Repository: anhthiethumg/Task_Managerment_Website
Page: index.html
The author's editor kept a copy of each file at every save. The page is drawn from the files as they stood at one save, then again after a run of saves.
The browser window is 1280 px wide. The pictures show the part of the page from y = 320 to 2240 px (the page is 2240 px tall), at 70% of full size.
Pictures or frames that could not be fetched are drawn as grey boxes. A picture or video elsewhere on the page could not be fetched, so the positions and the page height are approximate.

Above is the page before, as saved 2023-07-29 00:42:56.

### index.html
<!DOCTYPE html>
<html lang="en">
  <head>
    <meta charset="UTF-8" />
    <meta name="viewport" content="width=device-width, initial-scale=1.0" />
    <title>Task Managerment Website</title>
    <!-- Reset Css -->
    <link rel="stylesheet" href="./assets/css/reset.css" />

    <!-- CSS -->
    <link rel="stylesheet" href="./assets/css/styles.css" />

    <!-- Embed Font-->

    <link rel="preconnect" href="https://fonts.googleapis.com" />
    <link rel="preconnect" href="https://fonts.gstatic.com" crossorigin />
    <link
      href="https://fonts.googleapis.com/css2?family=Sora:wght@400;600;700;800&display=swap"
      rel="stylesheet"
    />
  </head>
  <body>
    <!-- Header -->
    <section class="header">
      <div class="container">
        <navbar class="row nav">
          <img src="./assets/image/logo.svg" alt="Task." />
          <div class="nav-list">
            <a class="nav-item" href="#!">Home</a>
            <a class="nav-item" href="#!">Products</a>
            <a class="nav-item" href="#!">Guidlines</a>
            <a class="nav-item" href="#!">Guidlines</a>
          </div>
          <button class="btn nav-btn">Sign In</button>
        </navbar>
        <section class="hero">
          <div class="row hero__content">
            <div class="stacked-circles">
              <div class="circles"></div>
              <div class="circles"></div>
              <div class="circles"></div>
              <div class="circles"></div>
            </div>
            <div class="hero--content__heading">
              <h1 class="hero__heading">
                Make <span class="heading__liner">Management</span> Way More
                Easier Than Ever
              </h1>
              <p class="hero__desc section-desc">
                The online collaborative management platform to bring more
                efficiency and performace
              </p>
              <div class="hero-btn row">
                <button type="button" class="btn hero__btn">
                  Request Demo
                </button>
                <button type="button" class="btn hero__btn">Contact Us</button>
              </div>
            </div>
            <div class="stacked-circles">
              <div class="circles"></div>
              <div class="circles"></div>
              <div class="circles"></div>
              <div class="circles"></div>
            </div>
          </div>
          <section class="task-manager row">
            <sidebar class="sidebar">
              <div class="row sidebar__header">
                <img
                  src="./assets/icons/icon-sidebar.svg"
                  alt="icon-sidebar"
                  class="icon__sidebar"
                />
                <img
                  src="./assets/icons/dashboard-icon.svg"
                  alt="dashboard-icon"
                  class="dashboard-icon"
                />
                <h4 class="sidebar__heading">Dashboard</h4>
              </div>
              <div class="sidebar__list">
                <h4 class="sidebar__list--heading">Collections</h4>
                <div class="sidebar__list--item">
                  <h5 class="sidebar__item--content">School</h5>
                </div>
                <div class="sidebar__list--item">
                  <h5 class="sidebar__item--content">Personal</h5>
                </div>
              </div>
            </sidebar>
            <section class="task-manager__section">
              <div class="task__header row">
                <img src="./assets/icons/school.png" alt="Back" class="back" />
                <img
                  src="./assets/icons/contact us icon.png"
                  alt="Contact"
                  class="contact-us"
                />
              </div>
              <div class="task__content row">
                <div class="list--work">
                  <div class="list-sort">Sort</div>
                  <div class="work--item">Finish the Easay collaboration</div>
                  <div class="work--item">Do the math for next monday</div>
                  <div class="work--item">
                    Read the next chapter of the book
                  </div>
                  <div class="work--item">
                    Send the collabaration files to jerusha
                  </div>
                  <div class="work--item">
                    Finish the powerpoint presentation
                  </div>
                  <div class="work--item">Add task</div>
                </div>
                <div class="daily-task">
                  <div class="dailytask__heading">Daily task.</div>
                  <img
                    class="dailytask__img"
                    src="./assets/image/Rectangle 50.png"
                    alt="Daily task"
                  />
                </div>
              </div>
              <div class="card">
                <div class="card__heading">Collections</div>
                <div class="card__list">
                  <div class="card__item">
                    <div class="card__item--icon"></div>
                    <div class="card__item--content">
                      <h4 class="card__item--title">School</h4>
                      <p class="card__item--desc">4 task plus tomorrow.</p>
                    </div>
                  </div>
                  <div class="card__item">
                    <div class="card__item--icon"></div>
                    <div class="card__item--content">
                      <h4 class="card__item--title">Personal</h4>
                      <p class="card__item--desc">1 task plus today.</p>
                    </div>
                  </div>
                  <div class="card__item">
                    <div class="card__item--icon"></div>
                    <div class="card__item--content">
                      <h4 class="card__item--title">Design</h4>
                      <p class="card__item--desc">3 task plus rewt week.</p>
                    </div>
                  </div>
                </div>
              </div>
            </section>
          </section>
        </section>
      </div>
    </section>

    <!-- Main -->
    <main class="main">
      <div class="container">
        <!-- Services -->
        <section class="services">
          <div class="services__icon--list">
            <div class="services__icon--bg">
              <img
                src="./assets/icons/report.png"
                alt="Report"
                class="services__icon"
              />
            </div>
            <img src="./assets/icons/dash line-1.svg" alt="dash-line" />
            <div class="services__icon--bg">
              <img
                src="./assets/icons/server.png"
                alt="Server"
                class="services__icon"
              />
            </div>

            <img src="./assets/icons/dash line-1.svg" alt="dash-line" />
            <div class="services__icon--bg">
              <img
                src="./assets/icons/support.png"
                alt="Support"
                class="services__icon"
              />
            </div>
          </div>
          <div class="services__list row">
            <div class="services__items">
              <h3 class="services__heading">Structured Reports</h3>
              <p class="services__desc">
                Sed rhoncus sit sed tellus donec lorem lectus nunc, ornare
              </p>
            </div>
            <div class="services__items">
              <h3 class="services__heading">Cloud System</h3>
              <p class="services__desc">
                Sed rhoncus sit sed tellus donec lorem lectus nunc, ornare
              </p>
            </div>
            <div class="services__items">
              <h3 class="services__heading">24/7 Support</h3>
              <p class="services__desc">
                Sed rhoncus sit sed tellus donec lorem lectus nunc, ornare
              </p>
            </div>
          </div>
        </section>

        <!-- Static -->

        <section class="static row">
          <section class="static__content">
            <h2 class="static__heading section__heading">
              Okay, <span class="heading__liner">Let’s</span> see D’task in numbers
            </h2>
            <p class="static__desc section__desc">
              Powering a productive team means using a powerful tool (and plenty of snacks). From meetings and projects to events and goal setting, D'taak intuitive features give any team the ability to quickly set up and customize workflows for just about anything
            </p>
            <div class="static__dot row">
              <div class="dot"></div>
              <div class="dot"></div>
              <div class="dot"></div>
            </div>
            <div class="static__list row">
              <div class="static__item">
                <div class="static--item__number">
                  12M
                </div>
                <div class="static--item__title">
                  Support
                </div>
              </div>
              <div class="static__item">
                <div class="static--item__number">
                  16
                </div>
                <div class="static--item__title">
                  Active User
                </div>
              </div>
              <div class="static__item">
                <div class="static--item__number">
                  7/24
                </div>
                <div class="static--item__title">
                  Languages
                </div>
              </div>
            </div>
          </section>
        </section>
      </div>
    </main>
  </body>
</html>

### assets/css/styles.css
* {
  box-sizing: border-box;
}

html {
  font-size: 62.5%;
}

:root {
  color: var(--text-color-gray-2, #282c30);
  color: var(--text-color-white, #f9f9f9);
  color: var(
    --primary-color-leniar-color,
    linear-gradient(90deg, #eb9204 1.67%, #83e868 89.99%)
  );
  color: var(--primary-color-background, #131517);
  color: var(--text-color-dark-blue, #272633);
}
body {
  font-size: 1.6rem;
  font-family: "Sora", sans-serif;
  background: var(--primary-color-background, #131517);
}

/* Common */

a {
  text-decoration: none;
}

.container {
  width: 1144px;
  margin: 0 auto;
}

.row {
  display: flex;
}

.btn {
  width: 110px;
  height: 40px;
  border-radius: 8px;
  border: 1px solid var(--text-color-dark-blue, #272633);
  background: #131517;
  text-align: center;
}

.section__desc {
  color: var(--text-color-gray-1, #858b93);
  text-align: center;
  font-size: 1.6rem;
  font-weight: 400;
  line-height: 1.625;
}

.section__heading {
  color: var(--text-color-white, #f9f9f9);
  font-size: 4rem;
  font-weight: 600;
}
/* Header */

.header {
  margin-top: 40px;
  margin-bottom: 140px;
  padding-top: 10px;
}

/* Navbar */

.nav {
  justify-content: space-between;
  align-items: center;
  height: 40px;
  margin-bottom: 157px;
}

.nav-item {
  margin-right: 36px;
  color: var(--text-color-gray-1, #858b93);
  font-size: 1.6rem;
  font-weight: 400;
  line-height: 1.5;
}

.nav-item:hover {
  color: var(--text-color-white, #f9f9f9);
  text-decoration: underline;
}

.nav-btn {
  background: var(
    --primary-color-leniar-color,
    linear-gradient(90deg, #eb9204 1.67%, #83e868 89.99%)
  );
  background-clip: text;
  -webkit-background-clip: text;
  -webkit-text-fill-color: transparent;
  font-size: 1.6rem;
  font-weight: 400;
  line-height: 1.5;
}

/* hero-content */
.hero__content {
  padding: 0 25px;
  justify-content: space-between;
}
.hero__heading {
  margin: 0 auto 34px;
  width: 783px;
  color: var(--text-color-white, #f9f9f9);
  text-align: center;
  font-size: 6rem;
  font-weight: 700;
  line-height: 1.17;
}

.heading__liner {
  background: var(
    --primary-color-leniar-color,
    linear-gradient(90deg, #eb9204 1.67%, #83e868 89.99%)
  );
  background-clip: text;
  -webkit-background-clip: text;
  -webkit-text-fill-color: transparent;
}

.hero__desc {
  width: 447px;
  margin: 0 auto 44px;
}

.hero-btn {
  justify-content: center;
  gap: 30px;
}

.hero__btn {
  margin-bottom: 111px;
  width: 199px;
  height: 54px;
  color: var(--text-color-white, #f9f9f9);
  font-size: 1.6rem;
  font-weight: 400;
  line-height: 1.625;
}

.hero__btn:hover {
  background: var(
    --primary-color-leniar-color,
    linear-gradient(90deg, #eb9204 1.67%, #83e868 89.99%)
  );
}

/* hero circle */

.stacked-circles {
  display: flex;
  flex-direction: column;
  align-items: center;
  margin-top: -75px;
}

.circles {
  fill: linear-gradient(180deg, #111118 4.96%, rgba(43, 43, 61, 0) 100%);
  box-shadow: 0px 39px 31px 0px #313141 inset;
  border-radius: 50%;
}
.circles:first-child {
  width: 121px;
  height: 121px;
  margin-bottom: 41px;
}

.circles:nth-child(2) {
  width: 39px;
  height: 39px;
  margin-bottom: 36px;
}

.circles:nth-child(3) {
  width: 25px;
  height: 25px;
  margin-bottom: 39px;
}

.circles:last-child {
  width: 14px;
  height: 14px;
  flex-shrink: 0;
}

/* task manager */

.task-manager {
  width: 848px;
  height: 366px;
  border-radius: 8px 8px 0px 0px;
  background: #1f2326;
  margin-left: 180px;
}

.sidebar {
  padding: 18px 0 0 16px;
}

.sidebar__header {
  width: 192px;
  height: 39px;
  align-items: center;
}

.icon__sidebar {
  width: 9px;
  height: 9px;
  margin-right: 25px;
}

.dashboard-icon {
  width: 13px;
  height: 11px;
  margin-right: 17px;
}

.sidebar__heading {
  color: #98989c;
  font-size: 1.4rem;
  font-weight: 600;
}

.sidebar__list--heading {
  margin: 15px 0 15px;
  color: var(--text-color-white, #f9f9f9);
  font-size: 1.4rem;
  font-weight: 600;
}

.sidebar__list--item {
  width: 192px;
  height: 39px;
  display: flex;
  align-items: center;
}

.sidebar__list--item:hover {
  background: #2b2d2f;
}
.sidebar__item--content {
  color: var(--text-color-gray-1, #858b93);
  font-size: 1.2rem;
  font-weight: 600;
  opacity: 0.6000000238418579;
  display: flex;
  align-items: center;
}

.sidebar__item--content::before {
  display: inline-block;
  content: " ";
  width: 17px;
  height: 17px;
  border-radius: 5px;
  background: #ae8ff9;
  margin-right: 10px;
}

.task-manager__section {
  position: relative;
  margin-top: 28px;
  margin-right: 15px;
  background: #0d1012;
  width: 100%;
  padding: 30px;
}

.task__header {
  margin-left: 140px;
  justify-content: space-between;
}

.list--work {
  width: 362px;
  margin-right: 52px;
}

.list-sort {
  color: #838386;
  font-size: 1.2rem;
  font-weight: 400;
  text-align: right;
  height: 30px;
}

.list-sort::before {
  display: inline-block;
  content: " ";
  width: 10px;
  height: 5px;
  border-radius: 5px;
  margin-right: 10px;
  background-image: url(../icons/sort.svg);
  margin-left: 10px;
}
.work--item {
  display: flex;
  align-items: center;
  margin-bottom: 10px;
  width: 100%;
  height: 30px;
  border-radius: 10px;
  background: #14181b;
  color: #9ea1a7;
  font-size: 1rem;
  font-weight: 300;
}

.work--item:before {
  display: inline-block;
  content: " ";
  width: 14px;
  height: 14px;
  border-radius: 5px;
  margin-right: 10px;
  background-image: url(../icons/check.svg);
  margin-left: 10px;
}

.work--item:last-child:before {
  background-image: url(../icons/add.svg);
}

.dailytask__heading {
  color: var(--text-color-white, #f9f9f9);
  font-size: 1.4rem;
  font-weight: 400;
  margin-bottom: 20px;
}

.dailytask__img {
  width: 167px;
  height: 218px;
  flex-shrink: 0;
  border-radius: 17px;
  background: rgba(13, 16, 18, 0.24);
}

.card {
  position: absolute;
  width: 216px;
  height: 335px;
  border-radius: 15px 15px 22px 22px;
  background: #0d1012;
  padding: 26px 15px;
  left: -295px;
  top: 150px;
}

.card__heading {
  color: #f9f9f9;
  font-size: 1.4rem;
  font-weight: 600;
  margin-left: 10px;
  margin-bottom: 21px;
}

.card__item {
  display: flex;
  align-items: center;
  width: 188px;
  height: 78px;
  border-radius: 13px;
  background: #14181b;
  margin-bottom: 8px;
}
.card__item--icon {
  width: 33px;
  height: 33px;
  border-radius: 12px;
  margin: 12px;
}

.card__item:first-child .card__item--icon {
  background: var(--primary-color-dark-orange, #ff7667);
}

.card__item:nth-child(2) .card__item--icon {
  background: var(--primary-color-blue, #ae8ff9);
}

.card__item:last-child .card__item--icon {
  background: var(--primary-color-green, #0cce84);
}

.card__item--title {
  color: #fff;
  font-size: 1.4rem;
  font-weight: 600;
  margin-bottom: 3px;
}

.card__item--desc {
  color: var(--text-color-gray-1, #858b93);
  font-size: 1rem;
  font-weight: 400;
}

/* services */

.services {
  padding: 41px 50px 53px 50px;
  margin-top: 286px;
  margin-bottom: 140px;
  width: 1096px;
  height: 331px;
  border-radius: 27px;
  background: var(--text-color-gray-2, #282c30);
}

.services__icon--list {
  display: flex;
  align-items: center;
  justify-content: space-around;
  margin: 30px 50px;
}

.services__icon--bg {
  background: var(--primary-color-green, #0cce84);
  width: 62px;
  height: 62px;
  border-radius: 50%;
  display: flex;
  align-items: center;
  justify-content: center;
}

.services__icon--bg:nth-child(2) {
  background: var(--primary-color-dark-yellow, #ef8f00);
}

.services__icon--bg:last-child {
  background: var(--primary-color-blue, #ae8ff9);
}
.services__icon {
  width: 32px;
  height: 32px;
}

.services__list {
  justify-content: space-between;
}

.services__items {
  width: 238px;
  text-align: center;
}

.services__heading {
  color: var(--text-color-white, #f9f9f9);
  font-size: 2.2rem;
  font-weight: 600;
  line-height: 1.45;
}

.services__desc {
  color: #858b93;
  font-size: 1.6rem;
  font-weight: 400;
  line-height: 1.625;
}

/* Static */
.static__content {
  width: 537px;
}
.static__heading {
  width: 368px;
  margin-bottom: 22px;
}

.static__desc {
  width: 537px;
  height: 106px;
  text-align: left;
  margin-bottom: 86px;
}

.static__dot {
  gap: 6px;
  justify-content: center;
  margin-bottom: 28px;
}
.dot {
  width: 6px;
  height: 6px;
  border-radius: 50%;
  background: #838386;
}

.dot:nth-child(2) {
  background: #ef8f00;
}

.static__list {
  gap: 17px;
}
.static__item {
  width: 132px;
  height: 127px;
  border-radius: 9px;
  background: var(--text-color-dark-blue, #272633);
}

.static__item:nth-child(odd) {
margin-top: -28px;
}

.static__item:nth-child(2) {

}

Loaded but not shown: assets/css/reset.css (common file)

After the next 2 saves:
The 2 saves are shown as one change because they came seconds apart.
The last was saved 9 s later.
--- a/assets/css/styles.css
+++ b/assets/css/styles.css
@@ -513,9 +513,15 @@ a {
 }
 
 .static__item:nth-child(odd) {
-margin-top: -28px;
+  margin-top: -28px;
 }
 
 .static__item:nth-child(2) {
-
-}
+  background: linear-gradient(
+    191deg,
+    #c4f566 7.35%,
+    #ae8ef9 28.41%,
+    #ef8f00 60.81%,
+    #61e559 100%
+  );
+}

* **INSTRUCTIONS FOR THE TASK**
Out of the preceding entries, pull every line containing the string "button".

* **EXPECTED ANSWER**
          <button class="btn nav-btn">Sign In</button>
                <button type="button" class="btn hero__btn">
                </button>
                <button type="button" class="btn hero__btn">Contact Us</button>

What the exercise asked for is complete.